Inside is a settee with a dining table and a galley with Corian counters, a stainless sink and a microwave. Forward and below in the cabin is a flushing head that hides beneath one of the seats whose bottom is hinged to swing up and down. Some models (not this one) have a recessed foredeck area that is accessed via a doorway from the front of the cabin. Another option for Life Proof buyers is a flip-down bow step that allows passengers to climb off the boat once it has been beached. The full cabin forward on our boat maximizes room, and the boat still has a large walkable deck above with access to the windlass and anchor at the forepeak.
The forward cabin encompasses 47 square feet of space and has a V-berth configuration. Guests can sit on either side, but cushions can fill the center section and turn it into a bed that is 98 inches long and 76 inches wide (it tapers off toward the bow.) A typical king mattress is 80 by 76 inches, so even with the V this is a substantial bed/ cabin that can comfortably accommodate a couple. Removing the filler cushions creates two long bunks that can sleep two adults separately, or a few children.
The table in the salon can be lowered to convert to a bed and provide further sleeping arrangements.
At the front of the salon, under skylights, twin Shockwave S2 Suspension Seats conveniently fold down so they have both a standing and sitting position. The seats are an $8,000 option, but they do more than look cool; they are incredibly comfortable. Conditions did not allow us to test these seats adequately, but Bowers insisted they are essential for traveling at high speeds in rough conditions.
The fully equipped helm is complete with a Garmin 12-inch chartplotter, an upgraded radar, a CHIRP transducer, an AIS-receiving VHF radio and an upgraded stereo system. Other notable options are Zipwake Trim Tabs, diesel cabin heat, and a shorepower system with a 1,200-watt inverter.
Gettin’ After It
The boat’s agility combined with its stability at speed is the trait that stands out the most about the Life Proof 33 Cabin Limited. During our test, the 33 got on plane in less than 7 seconds and exceeded 50 mph in 17 seconds. We reached 51.6 mph (44.8 knots) at WOT. From full throttle to a dead stop took only 10 seconds, proving the boat can stop quickly when needed. At a fast cruise of 35 knots, the Mercury Verado 350s burned less than 1 gallon per mile, yielding 1.05 n.m./gallon and a 261-n.m. range. At 27.4 knots the boat’s range, with the optional 275-gallon fuel tank, was 356 n.m. (with a 10 percent reserve).
What really made the boat stand out in my view was how comfortable and safe it felt at very high speeds. Many boats get a bit jittery at more than 30 knots, but the Life Proof 33, with 22 degrees of deadrise at the transom and 48 degrees at the entry, was solid. Making high-speed turns was fun as it carved tight little circles even at faster than 40 knots without any side slip or cavitation.
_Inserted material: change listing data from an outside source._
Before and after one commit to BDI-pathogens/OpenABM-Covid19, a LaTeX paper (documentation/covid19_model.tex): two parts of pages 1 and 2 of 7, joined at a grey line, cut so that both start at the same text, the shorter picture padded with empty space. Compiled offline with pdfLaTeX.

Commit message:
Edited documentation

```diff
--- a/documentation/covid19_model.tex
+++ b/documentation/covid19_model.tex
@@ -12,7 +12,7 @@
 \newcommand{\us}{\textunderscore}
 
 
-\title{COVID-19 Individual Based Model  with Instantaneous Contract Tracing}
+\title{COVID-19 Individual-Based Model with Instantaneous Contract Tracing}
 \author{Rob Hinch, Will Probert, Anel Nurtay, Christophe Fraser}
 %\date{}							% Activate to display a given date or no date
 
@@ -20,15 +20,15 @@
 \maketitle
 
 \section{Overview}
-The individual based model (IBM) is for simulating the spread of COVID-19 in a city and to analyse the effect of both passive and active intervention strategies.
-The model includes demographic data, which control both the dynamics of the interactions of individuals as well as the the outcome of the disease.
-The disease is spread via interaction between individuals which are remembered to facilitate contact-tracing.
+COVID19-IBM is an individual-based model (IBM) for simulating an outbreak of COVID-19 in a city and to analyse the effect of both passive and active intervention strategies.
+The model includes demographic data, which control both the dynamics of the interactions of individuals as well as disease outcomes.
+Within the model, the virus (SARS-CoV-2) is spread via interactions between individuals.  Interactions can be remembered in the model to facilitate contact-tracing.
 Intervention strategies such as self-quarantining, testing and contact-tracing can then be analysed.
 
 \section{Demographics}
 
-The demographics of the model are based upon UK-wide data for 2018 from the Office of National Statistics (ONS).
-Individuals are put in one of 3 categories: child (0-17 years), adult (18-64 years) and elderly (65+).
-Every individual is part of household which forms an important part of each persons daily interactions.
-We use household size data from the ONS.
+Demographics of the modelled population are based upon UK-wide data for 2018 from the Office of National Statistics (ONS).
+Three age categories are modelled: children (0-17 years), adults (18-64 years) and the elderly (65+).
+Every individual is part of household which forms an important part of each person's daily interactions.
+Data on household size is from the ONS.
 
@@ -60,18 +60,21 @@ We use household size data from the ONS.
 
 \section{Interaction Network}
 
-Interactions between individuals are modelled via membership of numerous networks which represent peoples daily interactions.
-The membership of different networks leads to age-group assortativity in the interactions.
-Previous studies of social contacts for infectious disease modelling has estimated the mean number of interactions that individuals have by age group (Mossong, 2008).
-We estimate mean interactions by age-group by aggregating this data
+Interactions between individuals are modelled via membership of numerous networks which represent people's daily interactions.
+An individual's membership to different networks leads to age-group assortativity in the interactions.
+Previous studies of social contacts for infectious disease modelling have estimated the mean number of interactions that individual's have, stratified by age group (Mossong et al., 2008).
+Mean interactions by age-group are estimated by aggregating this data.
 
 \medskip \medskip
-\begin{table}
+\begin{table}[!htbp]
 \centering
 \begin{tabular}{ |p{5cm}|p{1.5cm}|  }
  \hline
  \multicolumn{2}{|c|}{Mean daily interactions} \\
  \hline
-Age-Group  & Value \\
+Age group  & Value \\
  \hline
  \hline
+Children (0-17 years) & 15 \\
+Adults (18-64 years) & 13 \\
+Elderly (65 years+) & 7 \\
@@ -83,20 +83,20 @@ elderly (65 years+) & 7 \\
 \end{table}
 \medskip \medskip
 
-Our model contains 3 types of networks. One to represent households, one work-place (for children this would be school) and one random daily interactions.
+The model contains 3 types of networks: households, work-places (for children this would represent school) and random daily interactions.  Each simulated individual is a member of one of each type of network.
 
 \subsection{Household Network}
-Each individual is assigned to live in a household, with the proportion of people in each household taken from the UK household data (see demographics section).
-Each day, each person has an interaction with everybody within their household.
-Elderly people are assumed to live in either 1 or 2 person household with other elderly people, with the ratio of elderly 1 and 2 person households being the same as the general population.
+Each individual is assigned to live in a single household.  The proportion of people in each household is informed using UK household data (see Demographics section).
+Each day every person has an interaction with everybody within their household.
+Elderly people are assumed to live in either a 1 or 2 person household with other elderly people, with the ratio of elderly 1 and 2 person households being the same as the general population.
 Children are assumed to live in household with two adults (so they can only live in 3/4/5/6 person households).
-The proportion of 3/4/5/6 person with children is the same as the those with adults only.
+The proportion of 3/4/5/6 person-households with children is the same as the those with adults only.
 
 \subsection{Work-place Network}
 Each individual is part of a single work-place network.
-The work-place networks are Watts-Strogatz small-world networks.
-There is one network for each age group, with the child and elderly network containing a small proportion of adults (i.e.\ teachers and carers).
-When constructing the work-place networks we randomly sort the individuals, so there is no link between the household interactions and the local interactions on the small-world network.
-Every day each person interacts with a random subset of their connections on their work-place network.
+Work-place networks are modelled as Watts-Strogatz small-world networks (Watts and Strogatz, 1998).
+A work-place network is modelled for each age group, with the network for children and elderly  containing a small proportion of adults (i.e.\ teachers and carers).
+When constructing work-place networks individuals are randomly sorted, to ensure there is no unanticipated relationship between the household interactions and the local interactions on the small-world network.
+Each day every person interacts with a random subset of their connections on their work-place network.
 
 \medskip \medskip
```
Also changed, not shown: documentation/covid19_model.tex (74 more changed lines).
Performance fins below the collars dig in and hold the boat during hard turns. This boat is exciting to drive and safe, since it won’t slide out and remains in control even when pushed hard.